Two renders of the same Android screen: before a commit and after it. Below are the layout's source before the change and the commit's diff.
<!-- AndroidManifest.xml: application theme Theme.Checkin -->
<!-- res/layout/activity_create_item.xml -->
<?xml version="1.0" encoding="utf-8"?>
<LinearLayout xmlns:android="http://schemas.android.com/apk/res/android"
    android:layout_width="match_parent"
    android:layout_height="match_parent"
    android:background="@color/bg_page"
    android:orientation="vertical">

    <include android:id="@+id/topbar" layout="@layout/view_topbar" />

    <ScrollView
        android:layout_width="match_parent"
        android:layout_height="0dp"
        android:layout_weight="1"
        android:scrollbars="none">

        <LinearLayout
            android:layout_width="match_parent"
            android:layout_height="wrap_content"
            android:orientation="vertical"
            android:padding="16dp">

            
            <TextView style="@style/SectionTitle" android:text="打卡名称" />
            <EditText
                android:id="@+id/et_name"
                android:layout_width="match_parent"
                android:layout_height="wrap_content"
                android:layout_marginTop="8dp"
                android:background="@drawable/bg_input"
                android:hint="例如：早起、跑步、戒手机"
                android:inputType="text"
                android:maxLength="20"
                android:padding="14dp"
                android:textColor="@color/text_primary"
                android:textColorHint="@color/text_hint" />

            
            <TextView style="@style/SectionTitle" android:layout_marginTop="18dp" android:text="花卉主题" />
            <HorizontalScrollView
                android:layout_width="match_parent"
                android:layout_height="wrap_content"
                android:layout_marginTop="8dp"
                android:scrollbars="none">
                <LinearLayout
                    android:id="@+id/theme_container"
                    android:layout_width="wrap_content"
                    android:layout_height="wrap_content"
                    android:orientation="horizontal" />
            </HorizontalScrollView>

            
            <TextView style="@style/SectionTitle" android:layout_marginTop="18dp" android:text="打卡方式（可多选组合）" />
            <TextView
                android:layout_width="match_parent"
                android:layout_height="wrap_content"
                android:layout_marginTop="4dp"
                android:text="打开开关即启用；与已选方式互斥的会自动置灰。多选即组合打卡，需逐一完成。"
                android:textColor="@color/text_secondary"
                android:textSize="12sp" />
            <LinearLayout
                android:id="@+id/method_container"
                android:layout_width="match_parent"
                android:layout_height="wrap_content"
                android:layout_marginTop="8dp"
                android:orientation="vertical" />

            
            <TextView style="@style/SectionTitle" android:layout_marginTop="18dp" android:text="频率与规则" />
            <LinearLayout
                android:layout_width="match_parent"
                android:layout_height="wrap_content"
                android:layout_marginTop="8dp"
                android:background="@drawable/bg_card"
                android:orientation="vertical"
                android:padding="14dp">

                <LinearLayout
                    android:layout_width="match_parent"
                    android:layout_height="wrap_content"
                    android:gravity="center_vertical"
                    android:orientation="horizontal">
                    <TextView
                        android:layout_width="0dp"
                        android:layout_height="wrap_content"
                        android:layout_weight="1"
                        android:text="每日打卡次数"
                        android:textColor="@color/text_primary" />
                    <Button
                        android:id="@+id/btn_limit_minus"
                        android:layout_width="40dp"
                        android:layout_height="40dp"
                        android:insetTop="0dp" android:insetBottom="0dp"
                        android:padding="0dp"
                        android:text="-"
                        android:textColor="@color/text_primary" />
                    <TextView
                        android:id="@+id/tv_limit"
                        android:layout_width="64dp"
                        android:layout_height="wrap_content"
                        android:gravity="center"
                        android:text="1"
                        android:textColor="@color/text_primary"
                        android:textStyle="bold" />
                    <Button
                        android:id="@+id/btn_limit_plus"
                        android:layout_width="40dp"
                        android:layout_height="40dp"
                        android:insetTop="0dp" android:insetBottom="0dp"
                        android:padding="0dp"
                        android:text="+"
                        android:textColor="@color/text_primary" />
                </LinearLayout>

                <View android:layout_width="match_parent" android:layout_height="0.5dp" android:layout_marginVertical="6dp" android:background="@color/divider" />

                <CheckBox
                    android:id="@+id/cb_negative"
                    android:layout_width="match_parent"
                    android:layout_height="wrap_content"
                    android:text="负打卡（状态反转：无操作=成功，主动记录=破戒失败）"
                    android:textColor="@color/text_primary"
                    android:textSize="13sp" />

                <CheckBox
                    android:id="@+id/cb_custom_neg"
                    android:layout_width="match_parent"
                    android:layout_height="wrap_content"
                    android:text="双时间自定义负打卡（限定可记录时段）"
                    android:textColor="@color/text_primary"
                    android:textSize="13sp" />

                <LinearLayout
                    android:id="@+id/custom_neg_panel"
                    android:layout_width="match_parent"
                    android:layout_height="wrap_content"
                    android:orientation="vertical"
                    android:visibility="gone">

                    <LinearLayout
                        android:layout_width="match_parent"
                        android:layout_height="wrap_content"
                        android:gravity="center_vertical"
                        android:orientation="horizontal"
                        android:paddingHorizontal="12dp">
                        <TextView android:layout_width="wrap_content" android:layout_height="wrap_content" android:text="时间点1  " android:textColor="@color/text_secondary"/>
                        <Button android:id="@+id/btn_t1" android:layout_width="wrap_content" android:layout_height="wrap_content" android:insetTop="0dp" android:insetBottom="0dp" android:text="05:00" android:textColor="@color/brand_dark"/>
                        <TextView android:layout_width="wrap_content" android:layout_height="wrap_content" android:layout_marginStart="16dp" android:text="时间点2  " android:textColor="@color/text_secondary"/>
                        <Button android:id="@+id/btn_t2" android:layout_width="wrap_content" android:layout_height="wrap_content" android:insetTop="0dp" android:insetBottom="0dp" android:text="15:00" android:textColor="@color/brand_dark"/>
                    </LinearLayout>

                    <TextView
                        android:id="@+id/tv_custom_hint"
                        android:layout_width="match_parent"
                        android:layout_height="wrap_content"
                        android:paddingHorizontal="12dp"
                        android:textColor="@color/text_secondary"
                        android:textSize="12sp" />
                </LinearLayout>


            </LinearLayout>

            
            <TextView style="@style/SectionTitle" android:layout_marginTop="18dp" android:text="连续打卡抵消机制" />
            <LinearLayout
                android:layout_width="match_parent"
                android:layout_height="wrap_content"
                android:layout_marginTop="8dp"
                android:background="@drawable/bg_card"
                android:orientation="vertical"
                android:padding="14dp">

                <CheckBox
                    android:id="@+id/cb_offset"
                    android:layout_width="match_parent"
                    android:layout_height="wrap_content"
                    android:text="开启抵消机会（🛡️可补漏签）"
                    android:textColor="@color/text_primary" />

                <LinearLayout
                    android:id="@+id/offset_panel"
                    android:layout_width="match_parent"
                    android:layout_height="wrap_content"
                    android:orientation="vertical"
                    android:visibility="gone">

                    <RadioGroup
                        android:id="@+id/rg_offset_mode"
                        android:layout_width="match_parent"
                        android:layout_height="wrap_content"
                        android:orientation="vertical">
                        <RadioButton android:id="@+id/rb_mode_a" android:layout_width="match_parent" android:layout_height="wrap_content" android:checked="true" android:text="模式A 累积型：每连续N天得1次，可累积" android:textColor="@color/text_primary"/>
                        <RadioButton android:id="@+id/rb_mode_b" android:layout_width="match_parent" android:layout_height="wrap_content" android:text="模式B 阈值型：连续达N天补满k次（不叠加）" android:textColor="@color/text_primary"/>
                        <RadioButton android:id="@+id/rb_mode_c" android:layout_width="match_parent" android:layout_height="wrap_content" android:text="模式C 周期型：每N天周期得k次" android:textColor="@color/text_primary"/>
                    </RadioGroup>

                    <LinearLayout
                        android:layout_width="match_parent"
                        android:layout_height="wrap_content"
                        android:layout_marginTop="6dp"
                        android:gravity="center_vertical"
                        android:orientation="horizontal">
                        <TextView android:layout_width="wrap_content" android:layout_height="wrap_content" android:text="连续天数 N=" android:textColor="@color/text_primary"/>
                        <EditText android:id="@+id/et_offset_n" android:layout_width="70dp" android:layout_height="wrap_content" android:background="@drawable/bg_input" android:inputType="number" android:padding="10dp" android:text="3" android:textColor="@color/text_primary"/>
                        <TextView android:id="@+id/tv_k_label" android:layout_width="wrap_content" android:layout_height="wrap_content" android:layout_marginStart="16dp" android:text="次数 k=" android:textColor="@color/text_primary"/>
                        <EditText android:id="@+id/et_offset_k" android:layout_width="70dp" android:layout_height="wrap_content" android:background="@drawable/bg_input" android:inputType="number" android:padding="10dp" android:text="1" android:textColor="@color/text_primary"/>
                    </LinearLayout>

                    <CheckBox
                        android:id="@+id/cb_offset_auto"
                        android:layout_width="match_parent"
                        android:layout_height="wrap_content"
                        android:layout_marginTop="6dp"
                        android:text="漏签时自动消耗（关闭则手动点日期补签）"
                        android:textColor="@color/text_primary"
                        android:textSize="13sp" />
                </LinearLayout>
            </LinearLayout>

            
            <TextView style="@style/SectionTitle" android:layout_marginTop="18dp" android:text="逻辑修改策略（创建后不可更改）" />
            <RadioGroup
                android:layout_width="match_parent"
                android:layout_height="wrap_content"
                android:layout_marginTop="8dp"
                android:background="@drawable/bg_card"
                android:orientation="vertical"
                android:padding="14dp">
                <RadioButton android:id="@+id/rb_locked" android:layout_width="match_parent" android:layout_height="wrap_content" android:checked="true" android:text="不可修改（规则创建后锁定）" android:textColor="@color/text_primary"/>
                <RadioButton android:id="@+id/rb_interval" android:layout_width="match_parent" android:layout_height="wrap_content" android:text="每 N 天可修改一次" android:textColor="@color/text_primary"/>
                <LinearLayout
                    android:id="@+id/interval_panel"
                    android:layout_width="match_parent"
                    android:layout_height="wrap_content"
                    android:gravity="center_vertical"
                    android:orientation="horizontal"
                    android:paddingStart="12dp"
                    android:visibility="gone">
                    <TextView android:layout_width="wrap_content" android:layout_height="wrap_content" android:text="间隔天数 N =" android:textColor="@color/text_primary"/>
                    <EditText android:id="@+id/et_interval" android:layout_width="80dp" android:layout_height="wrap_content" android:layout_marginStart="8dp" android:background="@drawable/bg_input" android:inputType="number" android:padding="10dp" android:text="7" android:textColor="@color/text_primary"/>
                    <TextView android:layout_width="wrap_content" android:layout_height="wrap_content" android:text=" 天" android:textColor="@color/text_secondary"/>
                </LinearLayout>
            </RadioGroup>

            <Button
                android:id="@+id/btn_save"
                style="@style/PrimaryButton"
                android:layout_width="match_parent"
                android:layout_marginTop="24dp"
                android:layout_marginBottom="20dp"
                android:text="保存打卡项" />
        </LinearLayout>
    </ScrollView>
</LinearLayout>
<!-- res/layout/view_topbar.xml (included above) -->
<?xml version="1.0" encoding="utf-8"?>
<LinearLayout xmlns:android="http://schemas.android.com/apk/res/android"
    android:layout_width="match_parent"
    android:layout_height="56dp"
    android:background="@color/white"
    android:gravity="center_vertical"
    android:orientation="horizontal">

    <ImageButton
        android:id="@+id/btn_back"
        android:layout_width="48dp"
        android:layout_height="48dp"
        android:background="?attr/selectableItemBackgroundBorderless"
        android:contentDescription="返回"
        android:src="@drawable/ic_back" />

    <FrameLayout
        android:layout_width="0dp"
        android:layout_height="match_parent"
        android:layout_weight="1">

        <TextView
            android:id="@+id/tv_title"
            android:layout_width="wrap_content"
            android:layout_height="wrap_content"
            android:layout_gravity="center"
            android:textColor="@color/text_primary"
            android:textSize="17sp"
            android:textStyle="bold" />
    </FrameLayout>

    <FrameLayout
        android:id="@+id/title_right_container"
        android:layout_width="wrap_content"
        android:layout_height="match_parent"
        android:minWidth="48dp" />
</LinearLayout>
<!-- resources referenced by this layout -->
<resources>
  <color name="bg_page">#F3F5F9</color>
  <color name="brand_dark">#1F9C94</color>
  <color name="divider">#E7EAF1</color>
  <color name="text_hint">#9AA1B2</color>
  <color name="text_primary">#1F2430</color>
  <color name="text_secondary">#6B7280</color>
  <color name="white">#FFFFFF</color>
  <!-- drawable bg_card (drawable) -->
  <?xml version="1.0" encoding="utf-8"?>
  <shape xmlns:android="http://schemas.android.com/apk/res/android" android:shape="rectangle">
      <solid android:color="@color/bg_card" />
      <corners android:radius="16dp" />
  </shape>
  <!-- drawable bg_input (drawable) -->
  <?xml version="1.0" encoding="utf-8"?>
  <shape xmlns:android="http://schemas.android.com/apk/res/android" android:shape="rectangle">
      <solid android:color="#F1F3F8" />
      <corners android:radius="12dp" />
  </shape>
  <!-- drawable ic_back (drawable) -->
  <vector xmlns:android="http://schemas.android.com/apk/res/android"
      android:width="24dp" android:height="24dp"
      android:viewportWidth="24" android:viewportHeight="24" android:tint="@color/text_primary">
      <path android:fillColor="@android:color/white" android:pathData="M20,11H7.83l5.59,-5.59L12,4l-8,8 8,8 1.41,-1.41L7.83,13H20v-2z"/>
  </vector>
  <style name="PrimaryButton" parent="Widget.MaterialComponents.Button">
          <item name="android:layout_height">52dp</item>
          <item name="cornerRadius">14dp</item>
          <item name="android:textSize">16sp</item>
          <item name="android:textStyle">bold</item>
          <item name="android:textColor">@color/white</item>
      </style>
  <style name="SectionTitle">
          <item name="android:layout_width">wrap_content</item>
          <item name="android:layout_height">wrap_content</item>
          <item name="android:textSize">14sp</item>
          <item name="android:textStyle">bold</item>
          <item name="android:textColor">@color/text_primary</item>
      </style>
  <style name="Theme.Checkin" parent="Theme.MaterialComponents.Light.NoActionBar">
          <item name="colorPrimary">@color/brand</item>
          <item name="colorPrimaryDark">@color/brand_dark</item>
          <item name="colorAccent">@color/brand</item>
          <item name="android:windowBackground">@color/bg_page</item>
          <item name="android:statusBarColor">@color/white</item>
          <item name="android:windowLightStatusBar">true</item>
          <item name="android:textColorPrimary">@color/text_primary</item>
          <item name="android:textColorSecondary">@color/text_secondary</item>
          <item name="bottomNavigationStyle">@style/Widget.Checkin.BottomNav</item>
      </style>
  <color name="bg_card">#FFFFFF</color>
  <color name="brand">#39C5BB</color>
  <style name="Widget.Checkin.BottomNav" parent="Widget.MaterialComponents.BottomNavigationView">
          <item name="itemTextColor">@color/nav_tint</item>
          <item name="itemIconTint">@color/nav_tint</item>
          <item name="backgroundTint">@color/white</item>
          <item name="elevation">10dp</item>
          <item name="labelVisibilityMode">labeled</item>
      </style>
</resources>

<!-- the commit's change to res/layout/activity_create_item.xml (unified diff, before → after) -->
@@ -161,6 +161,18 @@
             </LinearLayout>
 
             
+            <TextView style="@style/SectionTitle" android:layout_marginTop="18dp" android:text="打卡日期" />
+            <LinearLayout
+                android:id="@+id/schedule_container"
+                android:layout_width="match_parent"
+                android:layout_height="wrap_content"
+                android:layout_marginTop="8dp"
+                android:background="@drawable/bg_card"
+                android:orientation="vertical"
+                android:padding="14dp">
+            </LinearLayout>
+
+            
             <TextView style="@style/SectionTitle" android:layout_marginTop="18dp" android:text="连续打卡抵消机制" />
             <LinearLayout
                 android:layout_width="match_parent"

EXERCISE DETAILS =>
For every line in the data above that holds "textStyle", return the line itself.

TASK RESPONSE =>
                        android:textStyle="bold" />
            android:textStyle="bold" />
          <item name="android:textStyle">bold</item>
          <item name="android:textStyle">bold</item>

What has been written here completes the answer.